Sergei Dovlatov's Nevidimaja kniga and Zona use inconsistency, humor, irony, and descriptions of writing to protect the text from the threatening environment of Brezhnev's USSR. What results is textual autonomy, directed by the narrator's ability to represent the world beyond the text without the text being overly compromised. Zona deals with the experiences of a prison camp guard, while Nevidimaja kniga describes Dovlatov's frustrations as an author. Both rely on their narrators maintaining control over material represented within the text.
Authorial control operates through inconsistent reproduction of "factual" letters Dovlatov allegedly received during efforts to publish his early writing. The only logic uniting these inconsistencies is the narrator's attempt to maintain control over material appearing in the povest'. Humor also asserts authorial control: lamentable events become less formidable when seen through Dovlatov's comic lens. Mixail Baxtin's Epic and Novel and Rabelais and His World outline connections between humor and genre that apply to Zona and Nevidimaja kniga.
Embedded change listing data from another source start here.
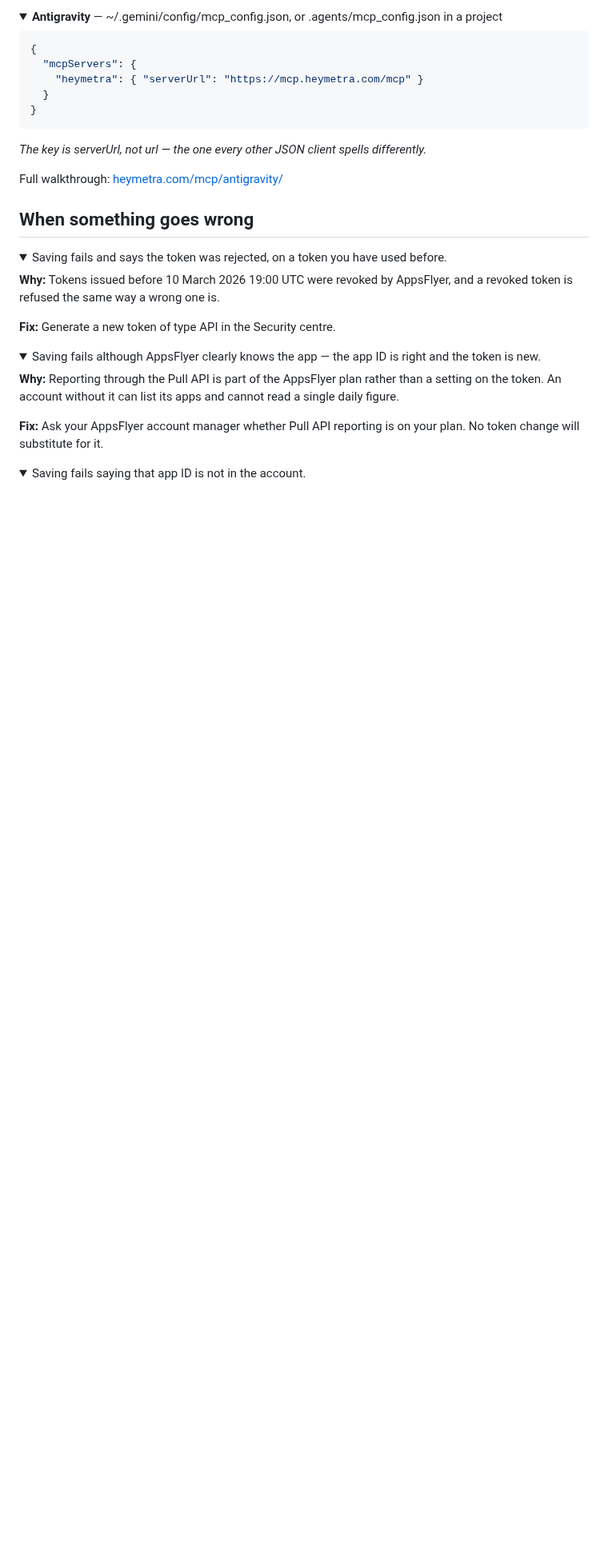
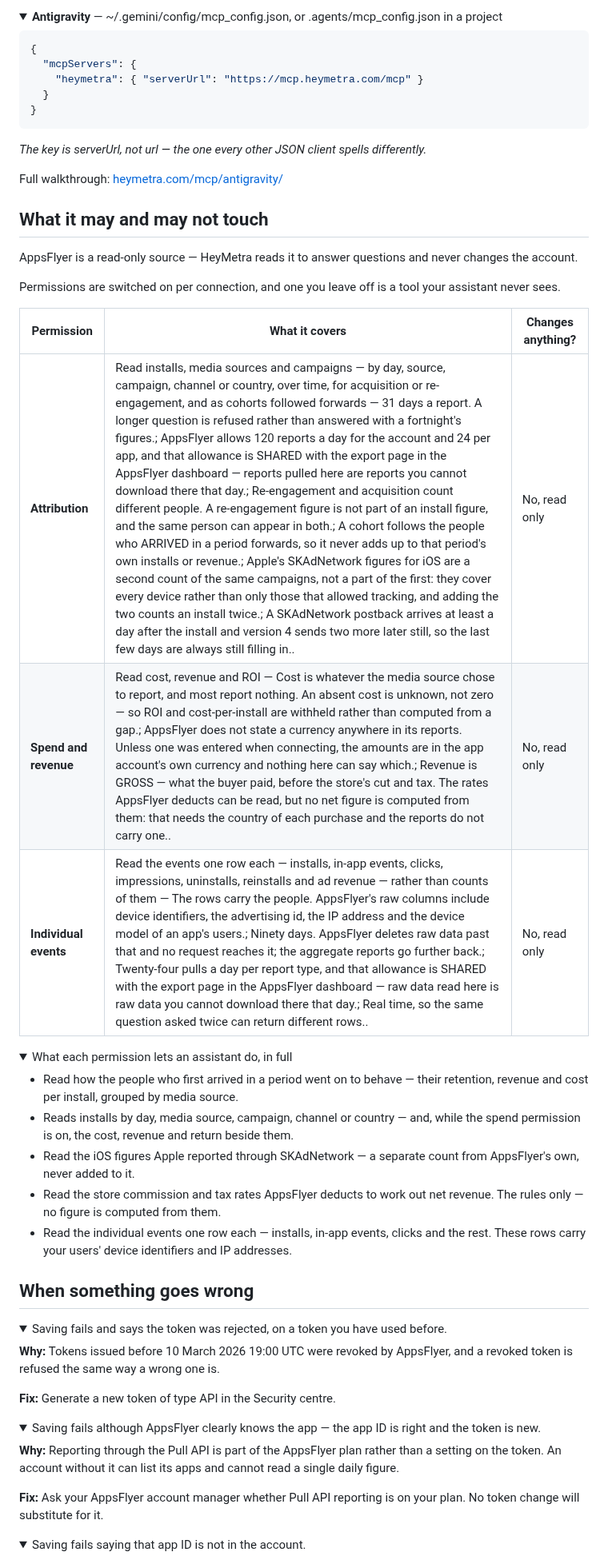
Before and after one commit to zeisoft/appsflyer-mcp, a Markdown page: README.md, the part around one of its changes. Shown at 80% size. Drawn GitHub-style; folded sections open; blank space fills up the shorter version.

```diff
--- a/README.md
+++ b/README.md
@@ -192,6 +170,28 @@ _The key is serverUrl, not url — the one every other JSON client spells differ
 Full walkthrough: [heymetra.com/mcp/antigravity/](https://heymetra.com/mcp/antigravity/)
 </details>
 
+## What it may and may not touch
+
+AppsFlyer is a read-only source — HeyMetra reads it to answer questions and never changes the account.
+
+Permissions are switched on per connection, and one you leave off is a tool your assistant never sees.
+
+| Permission | What it covers | Changes anything? |
+|---|---|---|
+| **Attribution** | Read installs, media sources and campaigns — by day, source, campaign, channel or country, over time, for acquisition or re-engagement, and as cohorts followed forwards — 31 days a report. A longer question is refused rather than answered with a fortnight's figures.; AppsFlyer allows 120 reports a day for the account and 24 per app, and that allowance is SHARED with the export page in the AppsFlyer dashboard — reports pulled here are reports you cannot download there that day.; Re-engagement and acquisition count different people. A re-engagement figure is not part of an install figure, and the same person can appear in both.; A cohort follows the people who ARRIVED in a period forwards, so it never adds up to that period's own installs or revenue.; Apple's SKAdNetwork figures for iOS are a second count of the same campaigns, not a part of the first: they cover every device rather than only those that allowed tracking, and adding the two counts an install twice.; A SKAdNetwork postback arrives at least a day after the install and version 4 sends two more later still, so the last few days are always still filling in.. | No, read only |
+| **Spend and revenue** | Read cost, revenue and ROI — Cost is whatever the media source chose to report, and most report nothing. An absent cost is unknown, not zero — so ROI and cost-per-install are withheld rather than computed from a gap.; AppsFlyer does not state a currency anywhere in its reports. Unless one was entered when connecting, the amounts are in the app account's own currency and nothing here can say which.; Revenue is GROSS — what the buyer paid, before the store's cut and tax. The rates AppsFlyer deducts can be read, but no net figure is computed from them: that needs the country of each purchase and the reports do not carry one.. | No, read only |
+| **Individual events** | Read the events one row each — installs, in-app events, clicks, impressions, uninstalls, reinstalls and ad revenue — rather than counts of them — The rows carry the people. AppsFlyer's raw columns include device identifiers, the advertising id, the IP address and the device model of an app's users.; Ninety days. AppsFlyer deletes raw data past that and no request reaches it; the aggregate reports go further back.; Twenty-four pulls a day per report type, and that allowance is SHARED with the export page in the AppsFlyer dashboard — raw data read here is raw data you cannot download there that day.; Real time, so the same question asked twice can return different rows.. | No, read only |
+
+<details>
+<summary>What each permission lets an assistant do, in full</summary>
+
+- Read how the people who first arrived in a period went on to behave — their retention, revenue and cost per install, grouped by media source.
+- Reads installs by day, media source, campaign, channel or country — and, while the spend permission is on, the cost, revenue and return beside them.
+- Read the iOS figures Apple reported through SKAdNetwork — a separate count from AppsFlyer's own, never added to it.
+- Read the store commission and tax rates AppsFlyer deducts to work out net revenue. The rules only — no figure is computed from them.
+- Read the individual events one row each — installs, in-app events, clicks and the rest. These rows carry your users' device identifiers and IP addresses.
+</details>
+
 ## When something goes wrong
 
 <details>
```
Also changed, not shown: other parts of README.md (+31 -43 lines), assets/cover.png (added), 1 other file.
Stagnation-era irony is also significant: both texts use irony as an organizing principle asserting narrative control over byt's otherwise unbearable trials. What is frightening in the world beyond the text becomes humorous when represented by Dovlatov. Anatolij Vishevskij's Politics of Irony is useful in analyzing Dovlatov's writing: irony implies a liberating distance between the narrative and the events narrative describes.
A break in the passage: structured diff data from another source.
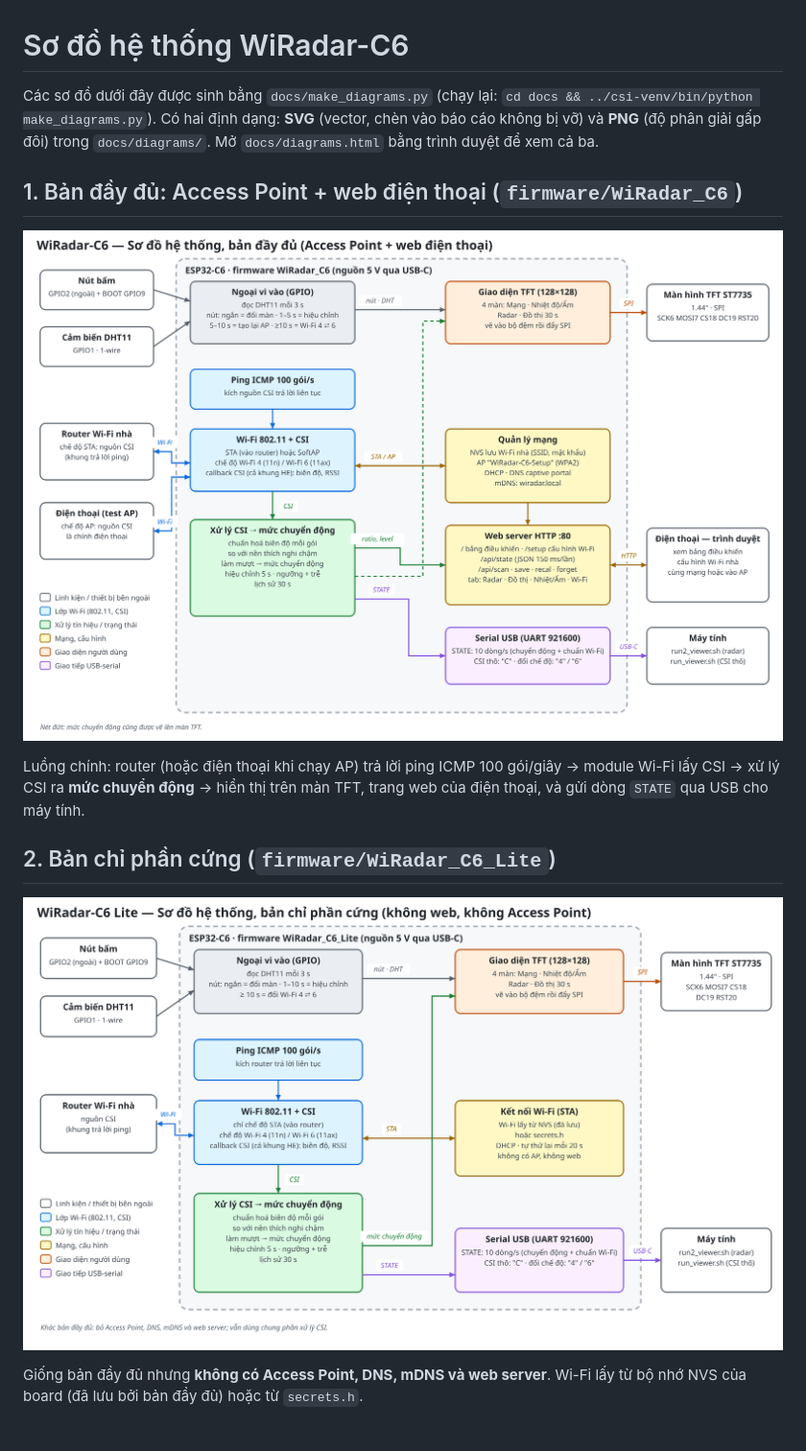
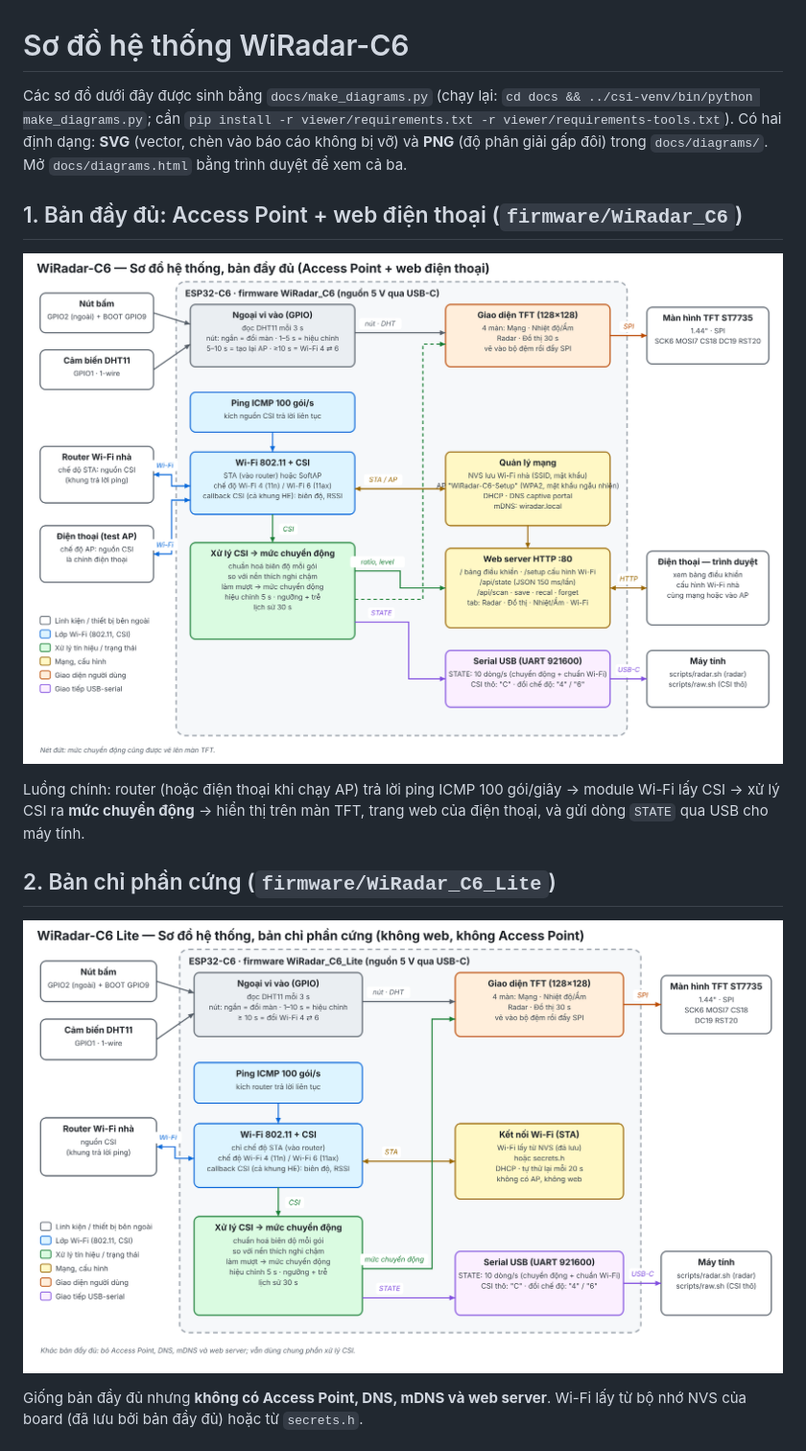
Before and after one commit to dtc245010034-rgb/WiRadar-C6, a Markdown page: docs/ARCHITECTURE.md, the part around one of its changes. Shown at 96% size. Rendered like a GitHub page; pictures changed too: docs/diagrams/system_full.png, docs/diagrams/system_lite.png.

```diff
--- a/docs/ARCHITECTURE.md
+++ b/docs/ARCHITECTURE.md
@@ -1,6 +1,6 @@
 # Sơ đồ hệ thống WiRadar-C6
 
-Các sơ đồ dưới đây được sinh bằng `docs/make_diagrams.py` (chạy lại: `cd docs && ../csi-venv/bin/python make_diagrams.py`).
+Các sơ đồ dưới đây được sinh bằng `docs/make_diagrams.py` (chạy lại: `cd docs && ../csi-venv/bin/python make_diagrams.py`; cần `pip install -r viewer/requirements.txt -r viewer/requirements-tools.txt`).
 Có hai định dạng: **SVG** (vector, chèn vào báo cáo không bị vỡ) và **PNG** (độ phân giải gấp đôi) trong `docs/diagrams/`.
 Mở `docs/diagrams.html` bằng trình duyệt để xem cả ba.
 
```
Also changed, not shown: other parts of docs/ARCHITECTURE.md (+15 -0 lines), README.md (+4 -2 lines), case/README.md (+1 -1 lines), docs/ROADMAP.md (added, +23 -0 lines), docs/TESTING.md (added, +27 -0 lines), docs/diagrams/button_flow.png, 3 other files.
Dovlatov's representation of writing also highlights the author as organizer of the text, as well as containing elements of inconsistency, humor, and irony. All of these representational strategies fulfill a structural function, giving Zona and Nevidimaja kniga a fluid yet concrete presence distinct from that of the surrounding world.